# Work request
Please return each entry that follows exactly as written, and keep the pictures out.

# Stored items
--------------------------------------------------
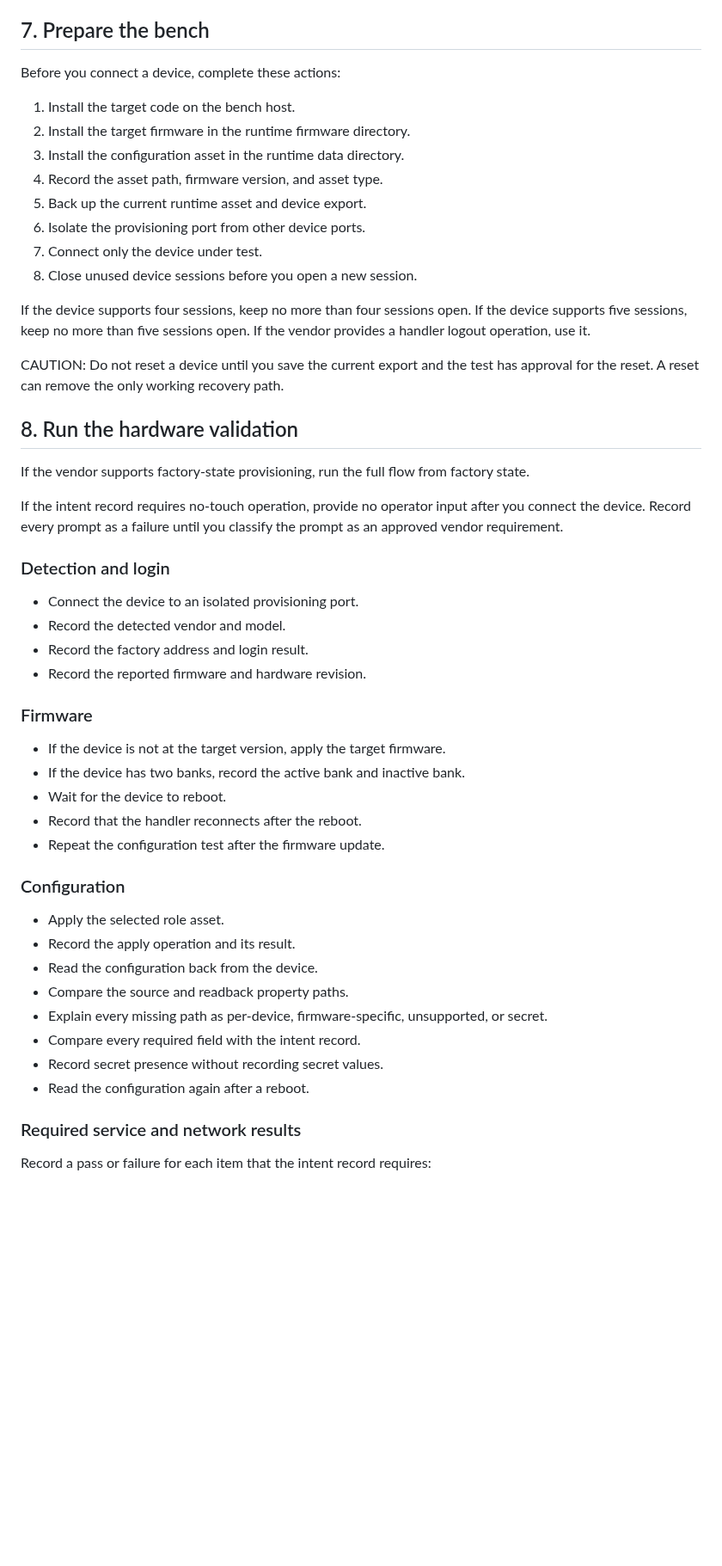
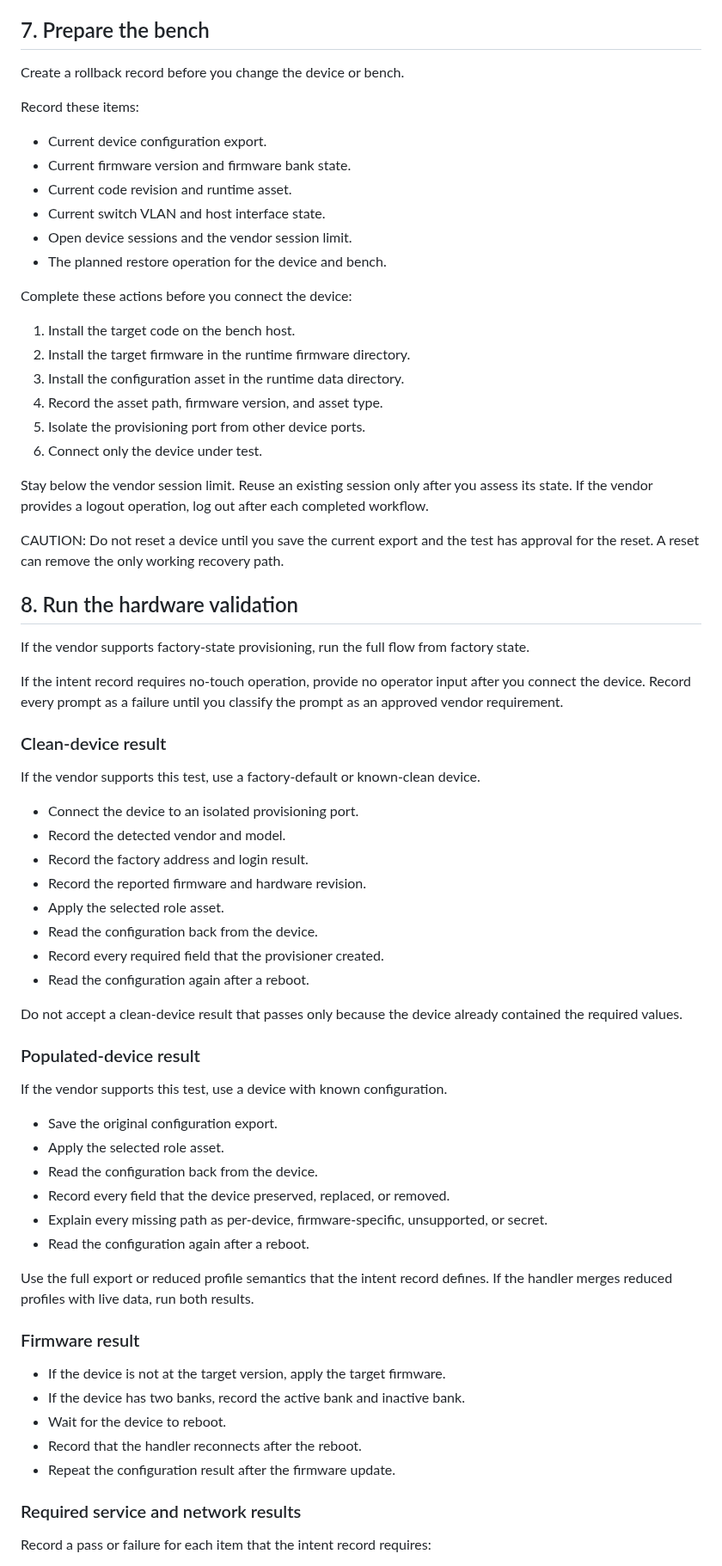
Before and after one commit to isolson/equipment-provisioner, a Markdown page: docs/hardware-provisioning-sop.md, the part around one of its changes. Shown at 86% size. Rendered like a GitHub page; blank space fills up the shorter version.

```diff
--- a/docs/hardware-provisioning-sop.md
+++ b/docs/hardware-provisioning-sop.md
@@ -150,20 +190,29 @@ values in command arguments, shell history, logs, or the pull request.
 
 ## 7. Prepare the bench
 
-Before you connect a device, complete these actions:
+Create a rollback record before you change the device or bench.
+
+Record these items:
+
+- Current device configuration export.
+- Current firmware version and firmware bank state.
+- Current code revision and runtime asset.
+- Current switch VLAN and host interface state.
+- Open device sessions and the vendor session limit.
+- The planned restore operation for the device and bench.
+
+Complete these actions before you connect the device:
 
 1. Install the target code on the bench host.
 2. Install the target firmware in the runtime firmware directory.
 3. Install the configuration asset in the runtime data directory.
 4. Record the asset path, firmware version, and asset type.
-5. Back up the current runtime asset and device export.
-6. Isolate the provisioning port from other device ports.
-7. Connect only the device under test.
-8. Close unused device sessions before you open a new session.
+5. Isolate the provisioning port from other device ports.
+6. Connect only the device under test.
 
-If the device supports four sessions, keep no more than four sessions open. If
-the device supports five sessions, keep no more than five sessions open. If the
-vendor provides a handler logout operation, use it.
+Stay below the vendor session limit. Reuse an existing session only after you
+assess its state. If the vendor provides a logout operation, log out after each
+completed workflow.
 
 CAUTION: Do not reset a device until you save the current export and the test
 has approval for the reset. A reset can remove the only working recovery path.
@@ -177,31 +226,43 @@ If the intent record requires no-touch operation, provide no operator input
 after you connect the device. Record every prompt as a failure until you classify
 the prompt as an approved vendor requirement.
 
-### Detection and login
+### Clean-device result
+
+If the vendor supports this test, use a factory-default or known-clean device.
 
 - Connect the device to an isolated provisioning port.
 - Record the detected vendor and model.
 - Record the factory address and login result.
 - Record the reported firmware and hardware revision.
+- Apply the selected role asset.
+- Read the configuration back from the device.
+- Record every required field that the provisioner created.
+- Read the configuration again after a reboot.
 
-### Firmware
+Do not accept a clean-device result that passes only because the device already
+contained the required values.
+
+### Populated-device result
+
+If the vendor supports this test, use a device with known configuration.
+
+- Save the original configuration export.
+- Apply the selected role asset.
+- Read the configuration back from the device.
+- Record every field that the device preserved, replaced, or removed.
+- Explain every missing path as per-device, firmware-specific, unsupported, or secret.
+- Read the configuration again after a reboot.
+
+Use the full export or reduced profile semantics that the intent record defines.
+If the handler merges reduced profiles with live data, run both results.
+
+### Firmware result
 
 - If the device is not at the target version, apply the target firmware.
 - If the device has two banks, record the active bank and inactive bank.
 - Wait for the device to reboot.
 - Record that the handler reconnects after the reboot.
-- Repeat the configuration test after the firmware update.
-
-### Configuration
-
-- Apply the selected role asset.
-- Record the apply operation and its result.
-- Read the configuration back from the device.
-- Compare the source and readback property paths.
-- Explain every missing path as per-device, firmware-specific, unsupported, or secret.
-- Compare every required field with the intent record.
-- Record secret presence without recording secret values.
-- Read the configuration again after a reboot.
+- Repeat the configuration result after the firmware update.
 
 ### Required service and network results
 
```
Also changed, not shown: other parts of docs/hardware-provisioning-sop.md (+104 -57 lines).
--------------------------------------------------
# Solution
Before and after one commit to isolson/equipment-provisioner, a Markdown page: docs/hardware-provisioning-sop.md, the part around one of its changes. Shown at 86% size. Rendered like a GitHub page; blank space fills up the shorter version.

```diff
--- a/docs/hardware-provisioning-sop.md
+++ b/docs/hardware-provisioning-sop.md
@@ -150,20 +190,29 @@ values in command arguments, shell history, logs, or the pull request.
 
 ## 7. Prepare the bench
 
-Before you connect a device, complete these actions:
+Create a rollback record before you change the device or bench.
+
+Record these items:
+
+- Current device configuration export.
+- Current firmware version and firmware bank state.
+- Current code revision and runtime asset.
+- Current switch VLAN and host interface state.
+- Open device sessions and the vendor session limit.
+- The planned restore operation for the device and bench.
+
+Complete these actions before you connect the device:
 
 1. Install the target code on the bench host.
 2. Install the target firmware in the runtime firmware directory.
 3. Install the configuration asset in the runtime data directory.
 4. Record the asset path, firmware version, and asset type.
-5. Back up the current runtime asset and device export.
-6. Isolate the provisioning port from other device ports.
-7. Connect only the device under test.
-8. Close unused device sessions before you open a new session.
+5. Isolate the provisioning port from other device ports.
+6. Connect only the device under test.
 
-If the device supports four sessions, keep no more than four sessions open. If
-the device supports five sessions, keep no more than five sessions open. If the
-vendor provides a handler logout operation, use it.
+Stay below the vendor session limit. Reuse an existing session only after you
+assess its state. If the vendor provides a logout operation, log out after each
+completed workflow.
 
 CAUTION: Do not reset a device until you save the current export and the test
 has approval for the reset. A reset can remove the only working recovery path.
@@ -177,31 +226,43 @@ If the intent record requires no-touch operation, provide no operator input
 after you connect the device. Record every prompt as a failure until you classify
 the prompt as an approved vendor requirement.
 
-### Detection and login
+### Clean-device result
+
+If the vendor supports this test, use a factory-default or known-clean device.
 
 - Connect the device to an isolated provisioning port.
 - Record the detected vendor and model.
 - Record the factory address and login result.
 - Record the reported firmware and hardware revision.
+- Apply the selected role asset.
+- Read the configuration back from the device.
+- Record every required field that the provisioner created.
+- Read the configuration again after a reboot.
 
-### Firmware
+Do not accept a clean-device result that passes only because the device already
+contained the required values.
+
+### Populated-device result
+
+If the vendor supports this test, use a device with known configuration.
+
+- Save the original configuration export.
+- Apply the selected role asset.
+- Read the configuration back from the device.
+- Record every field that the device preserved, replaced, or removed.
+- Explain every missing path as per-device, firmware-specific, unsupported, or secret.
+- Read the configuration again after a reboot.
+
+Use the full export or reduced profile semantics that the intent record defines.
+If the handler merges reduced profiles with live data, run both results.
+
+### Firmware result
 
 - If the device is not at the target version, apply the target firmware.
 - If the device has two banks, record the active bank and inactive bank.
 - Wait for the device to reboot.
 - Record that the handler reconnects after the reboot.
-- Repeat the configuration test after the firmware update.
-
-### Configuration
-
-- Apply the selected role asset.
-- Record the apply operation and its result.
-- Read the configuration back from the device.
-- Compare the source and readback property paths.
-- Explain every missing path as per-device, firmware-specific, unsupported, or secret.
-- Compare every required field with the intent record.
-- Record secret presence without recording secret values.
-- Read the configuration again after a reboot.
+- Repeat the configuration result after the firmware update.
 
 ### Required service and network results
 
```
Also changed, not shown: other parts of docs/hardware-provisioning-sop.md (+104 -57 lines).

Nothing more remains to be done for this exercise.